▶ _YOUR INSTRUCTIONS_:
Your task is to find every line in the records that holds the string "return" and copy it.

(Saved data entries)
+++++

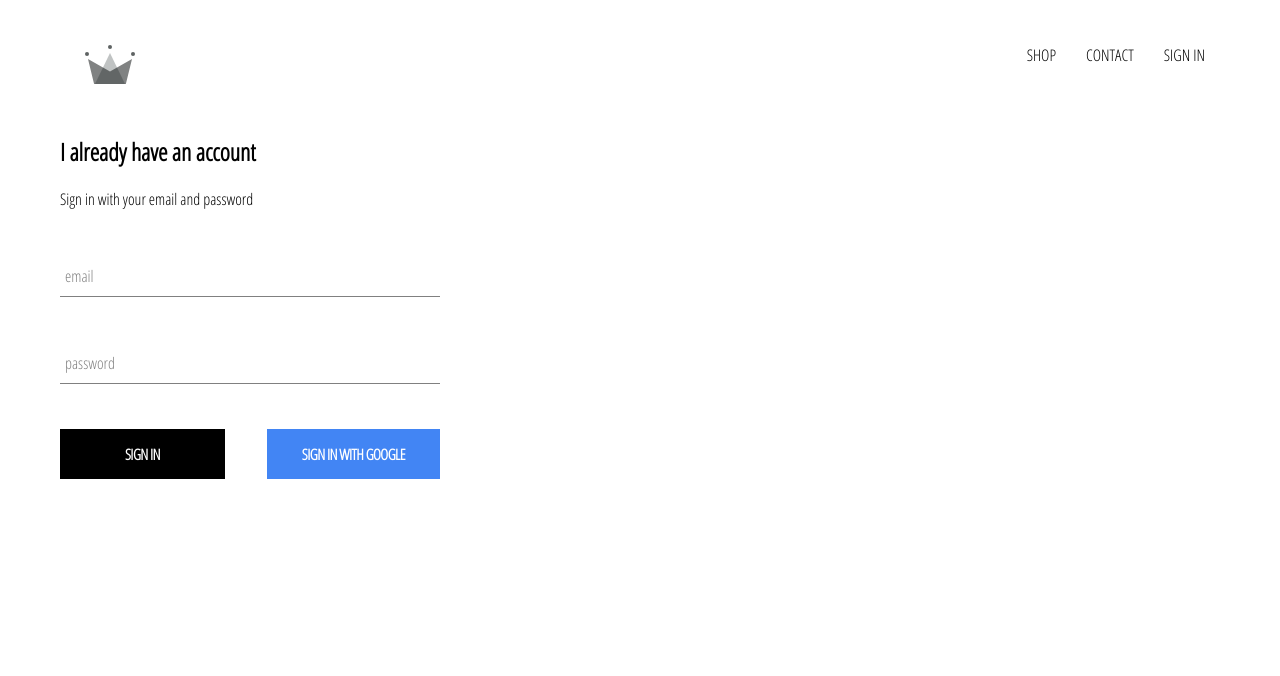
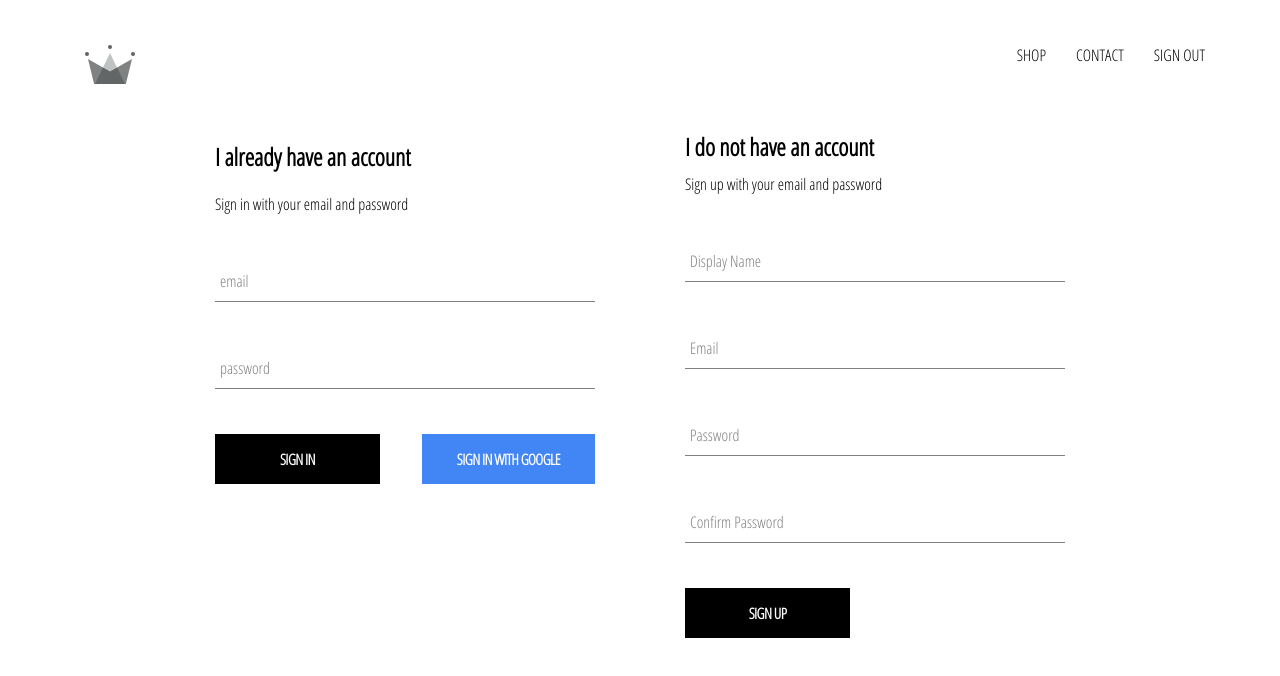
Before and after one commit to RobertPuscasu/crwn-clothing, a React (Create React App) app: page /signin in a window 1280 px wide. Shown: the top 676 px of the page. Built offline with nearby package versions, Linux system fonts and the light colour scheme; no server answers.

Commit message:
Implemented firebase utils to store auth user into db

```diff
--- a/package.json
+++ b/package.json
@@ -17,6 +17,7 @@
     "react-dom": "^16.13.0",
     "react-router-dom": "^5.1.2",
     "react-scripts": "3.4.0",
+    "rxjs": "^6.5.4",
     "typescript": "^3.7.5"
   },
   "scripts": {
--- a/src/App.tsx
+++ b/src/App.tsx
@@ -4,17 +4,30 @@ import Main from './layouts/Main/Main';
 import { Switch, Route } from 'react-router-dom';
 import Shop from './pages/Shop/Shop';
 import TopBar from './layouts/Main/Topbar/Topbar';
-import Signup from './pages/Signup/Signup';
-import { auth } from './firebase/firebase';
+import { auth, createUserProfileDocument } from './firebase/firebase';
 import { useEffect } from 'react';
+import { IAuthenticatedUser } from './interfaces/models/auth-user.model';
+import SignInAndSignUp from './pages/SignInAndSignUp/SignInAndSignUp';
 
 const App: React.FC = () => {
-  const [currentUser, setCurrentUser] = React.useState<firebase.User | null>(
-    null
+  const [currentUser, setCurrentUser] = React.useState<IAuthenticatedUser>(
+    Object.create(null) as IAuthenticatedUser
   );
 
   useEffect(() => {
-    const unsubscribeFromAuth = auth.onAuthStateChanged(setCurrentUser);
+    const unsubscribeFromAuth = auth.onAuthStateChanged(async userAuth => {
+      if(userAuth) {
+        const userRef = await createUserProfileDocument(userAuth, {});
+        userRef!.onSnapshot(snapShot => {
+            setCurrentUser({
+              id: snapShot.id,
+              ...snapShot.data()
+            } as IAuthenticatedUser)
+        });
+      }
+
+      setCurrentUser(Object.create(null) as IAuthenticatedUser)
+    });
 
     return () => unsubscribeFromAuth();
   }, []);
@@ -25,7 +38,7 @@ const App: React.FC = () => {
       <Switch>
         <Route exact path="/" component={Main} />
         <Route path="/shop" component={Shop} />
-        <Route path="/signin" component={Signup} />
+        <Route path="/signin" component={SignInAndSignUp} />
       </Switch>
     </div>
   );
--- a/src/firebase/firebase.ts
+++ b/src/firebase/firebase.ts
@@ -2,27 +2,52 @@ import firebase from 'firebase/app';
 import 'firebase/firestore';
 import 'firebase/auth';
 
+type DocumentSnapshot = firebase.firestore.DocumentSnapshot;
+
 const config = {
-  apiKey: 'AIzaSyD8vq6nj_O0SlIocArj4ujEuKtKEKPgk6Y',
-  authDomain: 'cwrn-db-a28cb.firebaseapp.com',
-  databaseURL: 'https://cwrn-db-a28cb.firebaseio.com',
-  projectId: 'cwrn-db-a28cb',
-  storageBucket: 'cwrn-db-a28cb.appspot.com',
-  messagingSenderId: '507720891347',
-  appId: '1:507720891347:web:548a4b2d89907e195f8d26',
-  measurementId: 'G-KZJBLX8S40'
+  apiKey: 'AIzaSyCTIhySeXpXUK6WP9UnJvs2_wZxBJ3lmlA',
+  authDomain: 'cwrn-db-7bc7a.firebaseapp.com',
+  databaseURL: 'https://cwrn-db-7bc7a.firebaseio.com',
+  projectId: 'cwrn-db-7bc7a',
+  storageBucket: 'cwrn-db-7bc7a.appspot.com',
+  messagingSenderId: '264760330130',
+  appId: '1:264760330130:web:67e6c0046724b49412634b',
+  measurementId: 'G-P25Q0XMZ2P'
 };
-
+// Initialize Firebase
 firebase.initializeApp(config);
 
+export const createUserProfileDocument = async (userAuth: any, additionalData: any) => {
+	if (!userAuth) return;
+
+	const userRef = firestore.doc(`users/${userAuth.uid}`)
+	const snapshot = await userRef.get();
+
+	if (!snapshot.exists) {
+		const {displayName, email} = userAuth;
+		const createdAt = new Date();
+		try {
+			await userRef.set({
+				displayName,
+				email,
+				createdAt,
+				...additionalData
+			})
+		} catch(error) {
+			console.error('error creating user', error.message)
+		}
+	}
+
+	return userRef;
+}
 export const auth = firebase.auth();
 export const firestore = firebase.firestore();
 
- const provider = new firebase.auth.GoogleAuthProvider();
- provider.setCustomParameters({
-	 prompt: 'select_account'
- });
+const provider = new firebase.auth.GoogleAuthProvider();
+provider.setCustomParameters({
+  prompt: 'select_account'
+});
 
- export const signInWithGoogle = () => auth.signInWithPopup(provider)
+export const signInWithGoogle = () => auth.signInWithPopup(provider);
 
- export default firebase;
+export default firebase;
--- /dev/null
+++ b/src/interfaces/models/auth-user.model.ts
@@ -0,0 +1,6 @@
+export interface IAuthenticatedUser {
+	id: string,
+	createdAt: string;
+	email: string;
+	displayName: string;
+}
--- /dev/null
+++ b/src/interfaces/states/signup.state.ts
@@ -0,0 +1,6 @@
+export interface ISignUpState {
+	displayName: string,
+	email: string,
+	password: string,
+	confirmPassword: string
+}
--- a/src/layouts/Main/Topbar/Topbar.tsx
+++ b/src/layouts/Main/Topbar/Topbar.tsx
@@ -4,9 +4,10 @@ import { Link } from 'react-router-dom'
 import './style.scss'
 import {ReactComponent as Logo} from '../../../assets/crown.svg'
 import { auth } from '../../../firebase/firebase'
+import { IAuthenticatedUser } from '../../../interfaces/models/auth-user.model';
 
 interface ITopBarProps {
-	currentUser: firebase.User | null;
+	currentUser: IAuthenticatedUser;
 }
 
 const TopBar: React.FC<ITopBarProps> = ({ currentUser }) => (
--- a/src/pages/Login/Login.tsx
+++ b/src/pages/Login/Login.tsx
@@ -28,7 +28,7 @@ const Login: React.FC = () => {
 	const handlePasswordChange = (event:  React.ChangeEvent<HTMLInputElement>) => {
 		const {value, name} = event.target;
 
-		setCredentials({'email': credentials.email, 'password': value})
+		setCredentials({'email': value, 'password': value})
 	}
 	return (
 		<div className='sign-in'>
--- /dev/null
+++ b/src/pages/SignInAndSignUp/SignInAndSignUp.tsx
@@ -0,0 +1,14 @@
+
+import * as React from 'react';
+import Login from '../Login/Login';
+import Signup from '../Signup/Signup';
+import './style.css'
+
+const SignInAndSignUp = () => (
+	<div className='sign-in-and-sign-up'>
+	 <Login />
+	 <Signup />
+	</div>
+)
+
+export default SignInAndSignUp;
--- /dev/null
+++ b/src/pages/SignInAndSignUp/style.css
@@ -0,0 +1,7 @@
+.sign-in-and-sign-up {
+	width: 850px;
+	display: flex;
+	justify-content: space-between;
+	margin: 30px auto;
+
+}
--- a/src/pages/Signup/Signup.tsx
+++ b/src/pages/Signup/Signup.tsx
@@ -1,13 +1,98 @@
+import * as React from 'react';
+import LoginForm from '../../forms/LoginForm/LoginForm';
+import { ISignUpState } from '../../interfaces/states/signup.state';
+import Button from '../../forms/Button/Button';
+import { auth, createUserProfileDocument } from './../../firebase/firebase';
+import './style.scss';
+const Signup: React.FC = () => {
+  const [signup, setSignup] = React.useState<ISignUpState>({
+    displayName: '',
+    email: '',
+    password: '',
+    confirmPassword: ''
+  });
 
+  const handleChange = (event: React.ChangeEvent<HTMLInputElement>) => {
+    const { name, value } = event.target;
 
-import * as React from 'react'
-import Login from '../Login/Login';
+    if (Object.keys(signup).includes(name)) {
+      setSignup({ ...signup, [name]: value } as Pick<
+        ISignUpState,
+        keyof ISignUpState
+      >);
+    }
+  };
 
-const Signup: React.FC = () => (
+  const handleSubmit = async (event: React.FormEvent<HTMLFormElement>) => {
+    event.preventDefault();
 
-	<div className='signup'>
-		<Login />
-	</div>
-)
+    if (signup.password !== signup.confirmPassword) {
+      alert("password don't match");
+      return;
+    }
 
-export default Signup
+    try {
+      const { user } = await auth.createUserWithEmailAndPassword(
+        signup.email,
+        signup.password
+      );
+
+      await createUserProfileDocument(user, {
+        displayName: signup.displayName
+      });
+      setSignup({
+        displayName: '',
+        email: '',
+        password: '',
+        confirmPassword: ''
+      });
+    } catch (error) {
+      console.error(error);
+    }
+  };
+
+  return (
+    <div className="sign-up">
+      <h2 className="title">I do not have an account</h2>
+      <span>Sign up with your email and password</span>
+      <form className="sign-up-form" onSubmit={handleSubmit}>
+        <LoginForm
+          type="text"
+          name="displayName"
+          value={signup.displayName}
+          onChange={handleChange}
+          label="Display Name"
+          required
+        />
+        <LoginForm
+          type="email"
+          name="email"
+          value={signup.email}
+          onChange={handleChange}
+          label="Email"
+          required
+        />
+        <LoginForm
+          type="password"
+          name="password"
+          value={signup.password}
+          onChange={handleChange}
+          label="Password"
+          required
+        />
+        <LoginForm
+          type="password"
+          name="confirmPassword"
+          value={signup.confirmPassword}
+          onChange={handleChange}
+          label="Confirm Password"
+          required
+        />
+
+        <Button type="submit">SIGN UP</Button>
+      </form>
+    </div>
+  );
+};
+
+export default Signup;
--- a/src/pages/Signup/style.scss
+++ b/src/pages/Signup/style.scss
@@ -0,0 +1,9 @@
+.sign-up {
+	display: flex;
+	flex-direction: column;
+	width: 380px;
+
+	.title {
+		margin: 10px 0;
+	}
+}
```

+++++

▶ _ANSWER SPACE_:
     return () => unsubscribeFromAuth();
+	if (!userAuth) return;
+	return userRef;
 	return (
+      return;
+  return (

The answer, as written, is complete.